(DATA begins)

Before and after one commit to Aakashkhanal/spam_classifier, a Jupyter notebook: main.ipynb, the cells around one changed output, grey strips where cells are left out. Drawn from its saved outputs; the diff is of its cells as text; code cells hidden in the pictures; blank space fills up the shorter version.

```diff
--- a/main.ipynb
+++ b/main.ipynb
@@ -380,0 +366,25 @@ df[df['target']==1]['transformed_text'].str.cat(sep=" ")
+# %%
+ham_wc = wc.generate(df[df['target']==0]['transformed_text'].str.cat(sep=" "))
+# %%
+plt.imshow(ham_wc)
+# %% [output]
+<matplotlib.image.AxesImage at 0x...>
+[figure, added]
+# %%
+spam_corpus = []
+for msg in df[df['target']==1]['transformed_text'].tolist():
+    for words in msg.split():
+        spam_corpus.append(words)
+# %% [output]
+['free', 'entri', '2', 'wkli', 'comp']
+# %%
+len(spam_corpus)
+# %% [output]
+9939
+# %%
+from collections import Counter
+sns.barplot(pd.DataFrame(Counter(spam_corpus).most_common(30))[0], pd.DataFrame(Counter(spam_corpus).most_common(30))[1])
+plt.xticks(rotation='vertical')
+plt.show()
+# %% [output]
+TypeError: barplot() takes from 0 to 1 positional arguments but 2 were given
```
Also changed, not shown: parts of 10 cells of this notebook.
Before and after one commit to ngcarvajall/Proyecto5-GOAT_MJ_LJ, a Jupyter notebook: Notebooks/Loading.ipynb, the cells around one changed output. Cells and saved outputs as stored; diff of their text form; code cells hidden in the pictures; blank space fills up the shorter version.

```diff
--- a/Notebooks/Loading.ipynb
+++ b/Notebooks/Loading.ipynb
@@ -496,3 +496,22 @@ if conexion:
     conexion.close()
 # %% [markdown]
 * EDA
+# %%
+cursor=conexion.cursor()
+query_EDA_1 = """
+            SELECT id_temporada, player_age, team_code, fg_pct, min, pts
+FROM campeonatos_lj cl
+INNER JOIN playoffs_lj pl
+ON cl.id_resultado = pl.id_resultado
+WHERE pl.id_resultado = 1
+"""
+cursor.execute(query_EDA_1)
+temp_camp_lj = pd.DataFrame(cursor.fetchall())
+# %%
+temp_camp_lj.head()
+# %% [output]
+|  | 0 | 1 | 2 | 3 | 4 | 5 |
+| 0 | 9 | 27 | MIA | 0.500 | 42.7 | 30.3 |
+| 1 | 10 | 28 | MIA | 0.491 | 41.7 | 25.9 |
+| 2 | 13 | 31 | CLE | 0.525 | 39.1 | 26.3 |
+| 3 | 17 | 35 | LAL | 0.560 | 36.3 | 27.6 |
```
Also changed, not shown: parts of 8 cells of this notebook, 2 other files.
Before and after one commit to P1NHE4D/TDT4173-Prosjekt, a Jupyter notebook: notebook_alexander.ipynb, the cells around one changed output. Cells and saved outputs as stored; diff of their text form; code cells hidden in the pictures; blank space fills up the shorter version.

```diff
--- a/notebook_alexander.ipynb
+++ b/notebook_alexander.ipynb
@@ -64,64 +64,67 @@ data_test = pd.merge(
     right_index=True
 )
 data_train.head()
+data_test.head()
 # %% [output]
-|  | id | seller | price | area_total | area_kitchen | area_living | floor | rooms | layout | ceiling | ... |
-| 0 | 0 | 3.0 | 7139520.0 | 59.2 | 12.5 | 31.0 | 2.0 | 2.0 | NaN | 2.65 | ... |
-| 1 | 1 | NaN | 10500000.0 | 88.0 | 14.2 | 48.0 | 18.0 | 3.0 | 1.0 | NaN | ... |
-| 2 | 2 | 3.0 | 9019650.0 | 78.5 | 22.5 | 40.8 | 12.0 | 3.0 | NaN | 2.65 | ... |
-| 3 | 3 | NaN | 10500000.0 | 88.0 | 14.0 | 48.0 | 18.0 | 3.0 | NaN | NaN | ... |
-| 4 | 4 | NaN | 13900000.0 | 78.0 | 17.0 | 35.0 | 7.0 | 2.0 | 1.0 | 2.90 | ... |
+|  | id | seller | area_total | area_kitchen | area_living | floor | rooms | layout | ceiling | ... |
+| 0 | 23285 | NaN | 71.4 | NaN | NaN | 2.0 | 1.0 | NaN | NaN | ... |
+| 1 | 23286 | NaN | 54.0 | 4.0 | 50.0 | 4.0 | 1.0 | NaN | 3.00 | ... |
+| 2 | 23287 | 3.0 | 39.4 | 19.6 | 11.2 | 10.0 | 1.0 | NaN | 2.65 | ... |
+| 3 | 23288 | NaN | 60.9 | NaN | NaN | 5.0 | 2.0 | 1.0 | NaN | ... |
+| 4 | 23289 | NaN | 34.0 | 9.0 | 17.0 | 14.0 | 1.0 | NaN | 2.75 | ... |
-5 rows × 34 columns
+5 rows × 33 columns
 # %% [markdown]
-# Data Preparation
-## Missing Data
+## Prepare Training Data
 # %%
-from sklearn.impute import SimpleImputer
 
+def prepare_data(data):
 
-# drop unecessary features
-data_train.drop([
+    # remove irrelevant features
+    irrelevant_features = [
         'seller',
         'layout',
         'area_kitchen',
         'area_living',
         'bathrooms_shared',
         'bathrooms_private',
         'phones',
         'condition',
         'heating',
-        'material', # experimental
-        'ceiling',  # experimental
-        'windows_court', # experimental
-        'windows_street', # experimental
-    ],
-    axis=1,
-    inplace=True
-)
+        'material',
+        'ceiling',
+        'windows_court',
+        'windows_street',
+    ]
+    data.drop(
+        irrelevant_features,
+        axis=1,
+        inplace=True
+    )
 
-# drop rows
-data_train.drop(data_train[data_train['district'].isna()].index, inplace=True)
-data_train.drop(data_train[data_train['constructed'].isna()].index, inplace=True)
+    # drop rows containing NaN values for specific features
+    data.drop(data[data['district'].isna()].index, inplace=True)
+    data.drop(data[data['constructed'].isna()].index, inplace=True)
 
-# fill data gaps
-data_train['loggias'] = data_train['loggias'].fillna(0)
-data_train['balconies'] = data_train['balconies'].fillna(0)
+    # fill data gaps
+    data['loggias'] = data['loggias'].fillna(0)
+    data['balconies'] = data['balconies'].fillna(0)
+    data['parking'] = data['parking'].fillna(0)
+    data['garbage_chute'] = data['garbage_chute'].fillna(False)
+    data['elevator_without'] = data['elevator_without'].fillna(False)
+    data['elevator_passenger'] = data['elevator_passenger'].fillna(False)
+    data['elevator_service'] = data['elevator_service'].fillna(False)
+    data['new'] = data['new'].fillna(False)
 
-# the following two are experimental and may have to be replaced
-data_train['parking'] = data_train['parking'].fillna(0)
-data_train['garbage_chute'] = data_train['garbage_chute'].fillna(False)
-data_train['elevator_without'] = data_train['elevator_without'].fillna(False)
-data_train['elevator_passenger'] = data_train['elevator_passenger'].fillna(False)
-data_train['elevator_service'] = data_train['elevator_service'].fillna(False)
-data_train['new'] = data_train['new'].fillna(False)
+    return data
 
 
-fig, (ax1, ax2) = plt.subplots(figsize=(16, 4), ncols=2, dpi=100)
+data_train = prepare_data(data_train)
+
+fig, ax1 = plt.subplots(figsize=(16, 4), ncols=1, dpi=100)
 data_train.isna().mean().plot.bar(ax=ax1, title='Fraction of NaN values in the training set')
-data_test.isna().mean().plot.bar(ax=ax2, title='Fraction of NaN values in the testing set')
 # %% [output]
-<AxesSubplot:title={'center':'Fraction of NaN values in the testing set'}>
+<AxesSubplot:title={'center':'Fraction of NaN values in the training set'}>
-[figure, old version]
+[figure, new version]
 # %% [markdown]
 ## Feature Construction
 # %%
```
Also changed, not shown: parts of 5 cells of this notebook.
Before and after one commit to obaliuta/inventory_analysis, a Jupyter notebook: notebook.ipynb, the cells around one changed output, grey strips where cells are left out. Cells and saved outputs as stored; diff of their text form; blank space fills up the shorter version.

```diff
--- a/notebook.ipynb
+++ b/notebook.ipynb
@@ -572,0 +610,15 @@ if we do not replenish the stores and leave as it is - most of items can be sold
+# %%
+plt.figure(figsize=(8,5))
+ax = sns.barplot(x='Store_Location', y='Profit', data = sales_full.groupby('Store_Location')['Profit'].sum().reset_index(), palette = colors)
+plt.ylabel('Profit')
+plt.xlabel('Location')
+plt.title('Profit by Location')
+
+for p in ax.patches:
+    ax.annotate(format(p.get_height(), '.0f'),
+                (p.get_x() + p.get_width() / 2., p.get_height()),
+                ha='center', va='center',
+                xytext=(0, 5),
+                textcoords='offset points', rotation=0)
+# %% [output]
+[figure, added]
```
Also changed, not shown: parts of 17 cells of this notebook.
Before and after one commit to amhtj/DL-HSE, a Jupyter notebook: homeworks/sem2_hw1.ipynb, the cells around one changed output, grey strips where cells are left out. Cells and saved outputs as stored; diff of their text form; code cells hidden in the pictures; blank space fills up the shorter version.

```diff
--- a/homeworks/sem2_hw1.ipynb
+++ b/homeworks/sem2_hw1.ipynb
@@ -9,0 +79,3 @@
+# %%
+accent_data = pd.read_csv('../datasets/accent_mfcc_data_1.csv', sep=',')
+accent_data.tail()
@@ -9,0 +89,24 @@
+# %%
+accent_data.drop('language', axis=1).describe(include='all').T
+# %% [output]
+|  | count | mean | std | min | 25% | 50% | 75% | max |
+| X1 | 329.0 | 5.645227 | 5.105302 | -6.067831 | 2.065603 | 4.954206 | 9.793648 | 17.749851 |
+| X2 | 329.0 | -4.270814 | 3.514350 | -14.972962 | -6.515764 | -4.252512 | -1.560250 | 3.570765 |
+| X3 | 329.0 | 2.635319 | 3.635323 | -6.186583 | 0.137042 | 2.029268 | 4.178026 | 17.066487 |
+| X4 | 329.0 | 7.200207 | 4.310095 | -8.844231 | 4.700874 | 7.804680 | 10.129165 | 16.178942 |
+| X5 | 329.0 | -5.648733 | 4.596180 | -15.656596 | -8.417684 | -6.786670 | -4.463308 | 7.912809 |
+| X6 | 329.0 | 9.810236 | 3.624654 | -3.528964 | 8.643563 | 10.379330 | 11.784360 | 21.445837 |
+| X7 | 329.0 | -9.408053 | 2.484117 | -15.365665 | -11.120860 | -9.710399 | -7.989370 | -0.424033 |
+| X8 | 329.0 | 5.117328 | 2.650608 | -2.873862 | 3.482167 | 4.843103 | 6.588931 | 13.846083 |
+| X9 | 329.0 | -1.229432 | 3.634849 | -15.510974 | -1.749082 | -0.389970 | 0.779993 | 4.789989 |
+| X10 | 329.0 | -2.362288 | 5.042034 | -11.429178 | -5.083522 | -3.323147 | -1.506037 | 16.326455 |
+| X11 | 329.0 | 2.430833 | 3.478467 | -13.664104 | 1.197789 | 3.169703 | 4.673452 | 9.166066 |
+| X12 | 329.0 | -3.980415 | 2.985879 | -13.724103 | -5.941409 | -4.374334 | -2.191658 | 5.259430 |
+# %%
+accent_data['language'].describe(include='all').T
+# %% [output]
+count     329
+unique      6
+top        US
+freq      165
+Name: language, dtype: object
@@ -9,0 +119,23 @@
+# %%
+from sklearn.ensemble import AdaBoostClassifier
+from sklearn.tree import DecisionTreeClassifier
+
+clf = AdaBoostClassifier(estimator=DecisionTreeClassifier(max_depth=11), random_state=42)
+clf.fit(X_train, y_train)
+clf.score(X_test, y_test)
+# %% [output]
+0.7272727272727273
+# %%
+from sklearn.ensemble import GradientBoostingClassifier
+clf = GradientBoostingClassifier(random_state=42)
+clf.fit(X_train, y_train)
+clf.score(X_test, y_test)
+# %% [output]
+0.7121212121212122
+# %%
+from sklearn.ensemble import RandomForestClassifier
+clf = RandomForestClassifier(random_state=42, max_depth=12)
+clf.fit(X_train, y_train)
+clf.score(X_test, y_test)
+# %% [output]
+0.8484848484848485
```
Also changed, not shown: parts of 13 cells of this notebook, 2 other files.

(DATA ends)

WHAT TO WORK ON – Go through the entries above, and wherever a line holds the word "drop", copy that line.

RESPONSE TO THIS TASK –
-# drop unecessary features
-data_train.drop([
+    data.drop(
-# drop rows
-data_train.drop(data_train[data_train['district'].isna()].index, inplace=True)
-data_train.drop(data_train[data_train['constructed'].isna()].index, inplace=True)
+    # drop rows containing NaN values for specific features
+    data.drop(data[data['district'].isna()].index, inplace=True)
+    data.drop(data[data['constructed'].isna()].index, inplace=True)
+accent_data.drop('language', axis=1).describe(include='all').T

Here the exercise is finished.